After a walk, which satisfied both body and mind, the next morning our group descended on the Harbour of Mullaghmore in Country Sligo, and Eithna’s By the Sea.
This setting was utterly idyllic, the sheltered picturesque harbor on the wild coast, and the restaurant, its blue exterior reflecting the colors of the ocean. Another warm welcome, and I will swear that everyone sighed as we entered the upstairs dining room – take a look at the pictures and you will see why! Did you ever see such a pretty table?
Eithna sources all foods locally where possible. Fresh fish and seafood, accompanied by homemade seaweed pesto and chutneys, tasted every bit as fresh and delicious as you would want it to, and in case you’re wondering if that elderflower lemonade tasted as good as it looks? The answer is yes! Eithna gave us interesting tidbits about her cuisine and the local area, even dragged in her dad to say hello. Of course, we couldn’t let him go without hearing about his organic farm, which supplies the veggies to the restaurant.
The traditionally elegant dining room of Harvey’s Point Hotel on Lough Eske in Donegal might seem worlds away from a colorful cottage-style restaurant by a tiny harbor, but it was simply the other side of the coin. Harvey’s Point is about elegant, nouvelle cuisine style dining, and yet effortlessly combines an abundance of that same Irish warmth and hospitality. It’s a lesson other hotels would do well to learn, to acknowledge that friendliness does not mean inferior service. Real Irish smoked salmon, (whose flavor so far surpasses the stuff you buy from the supermarket that you may never buy it again), flavourful lamb and rich, mouth-watering desserts at dinner, all artistically presented, and breakfasts which included a specially cooked gammon and omelettes cooked by the chef in the dining room to order as well as an abundance of the usual suspects
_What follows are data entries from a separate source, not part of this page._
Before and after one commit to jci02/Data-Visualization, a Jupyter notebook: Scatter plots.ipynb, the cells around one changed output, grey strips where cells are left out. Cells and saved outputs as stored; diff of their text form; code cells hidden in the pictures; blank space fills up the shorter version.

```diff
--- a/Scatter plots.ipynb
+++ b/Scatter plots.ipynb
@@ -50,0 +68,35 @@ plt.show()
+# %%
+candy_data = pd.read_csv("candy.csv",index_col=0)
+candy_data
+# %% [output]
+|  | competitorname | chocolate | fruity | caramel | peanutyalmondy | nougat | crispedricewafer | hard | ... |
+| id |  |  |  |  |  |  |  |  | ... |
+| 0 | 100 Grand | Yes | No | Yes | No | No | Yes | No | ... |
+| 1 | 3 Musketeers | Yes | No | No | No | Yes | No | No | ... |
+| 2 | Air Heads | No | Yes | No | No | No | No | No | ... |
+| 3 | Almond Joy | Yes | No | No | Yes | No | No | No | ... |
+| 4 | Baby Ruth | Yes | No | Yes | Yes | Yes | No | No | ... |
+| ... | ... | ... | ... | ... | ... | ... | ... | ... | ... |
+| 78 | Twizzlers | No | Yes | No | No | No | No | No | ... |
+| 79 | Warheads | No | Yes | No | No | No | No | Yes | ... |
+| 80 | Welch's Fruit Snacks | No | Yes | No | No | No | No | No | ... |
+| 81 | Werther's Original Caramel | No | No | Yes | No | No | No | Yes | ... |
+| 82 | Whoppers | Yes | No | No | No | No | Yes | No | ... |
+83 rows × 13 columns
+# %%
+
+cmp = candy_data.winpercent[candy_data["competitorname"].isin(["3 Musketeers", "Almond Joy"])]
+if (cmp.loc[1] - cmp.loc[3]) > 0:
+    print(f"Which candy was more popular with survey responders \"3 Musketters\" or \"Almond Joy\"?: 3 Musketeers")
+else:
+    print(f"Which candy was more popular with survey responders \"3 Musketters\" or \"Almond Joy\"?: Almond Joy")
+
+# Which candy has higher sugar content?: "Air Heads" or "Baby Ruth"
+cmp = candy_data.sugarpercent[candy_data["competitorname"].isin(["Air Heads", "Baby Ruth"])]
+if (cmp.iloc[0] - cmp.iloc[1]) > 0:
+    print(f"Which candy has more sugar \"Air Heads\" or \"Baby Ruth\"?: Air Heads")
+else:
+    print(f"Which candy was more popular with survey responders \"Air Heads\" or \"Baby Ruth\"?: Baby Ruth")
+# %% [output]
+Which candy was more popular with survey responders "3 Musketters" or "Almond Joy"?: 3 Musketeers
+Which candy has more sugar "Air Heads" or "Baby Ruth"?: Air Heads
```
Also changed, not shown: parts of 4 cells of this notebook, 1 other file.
I took away three things from this culinary extravaganza. One: Ireland is probably sadly under-rated as a foodie tourist destination. Two: the friendly welcome everywhere is totally in proportion to the quality of the food. And three: there is a pride and a dedication to sourcing the best Ireland has to offer, which speaks volumes for both its past and its future.
I can’t finish this post without mentioning Guinness, now can I? Well, to be fair, I should also mention Murphy’s, which I sampled in Cork. And no way am I going to come down in favor of one or the other without trying them both side by side, sip by sip! However, Guinness proved to be more than just a beverage – it is also a destination!
A complete contrast to almost everything we had experienced on the Wild Atlantic Way, Fáilte Ireland hosted an opening night event for TBEX at the Guinness Storehouse, where we washed down tapa sized portions of beef in Guinness, skewered prawns and lamb kofta, confit of duck and chilli chicken lollipops and other tasty delights with pint after pint of the black stuff. This was sophisticated, capital city catering, another indication of that fusion of tradition and creativity that evidently is the signature of 21st century Ireland.
Oh – and for the record – yes Guinness does taste better in situ than elsewhere. Ah, well, as if I needed yet another reason to go back to Ireland!
If you hadn’t gathered from the post, I took this trip along The Wild Atlantic Way as a guest of Fáilte Ireland. The well-worn phrase goes something like “All opinions are my own”. I very much hope that’s obvious. I can only say a huge thank you to Fáilte Ireland for this incredible glimpse of their country, and say I will be back to search for those pieces of my heart in the not-too-distant future!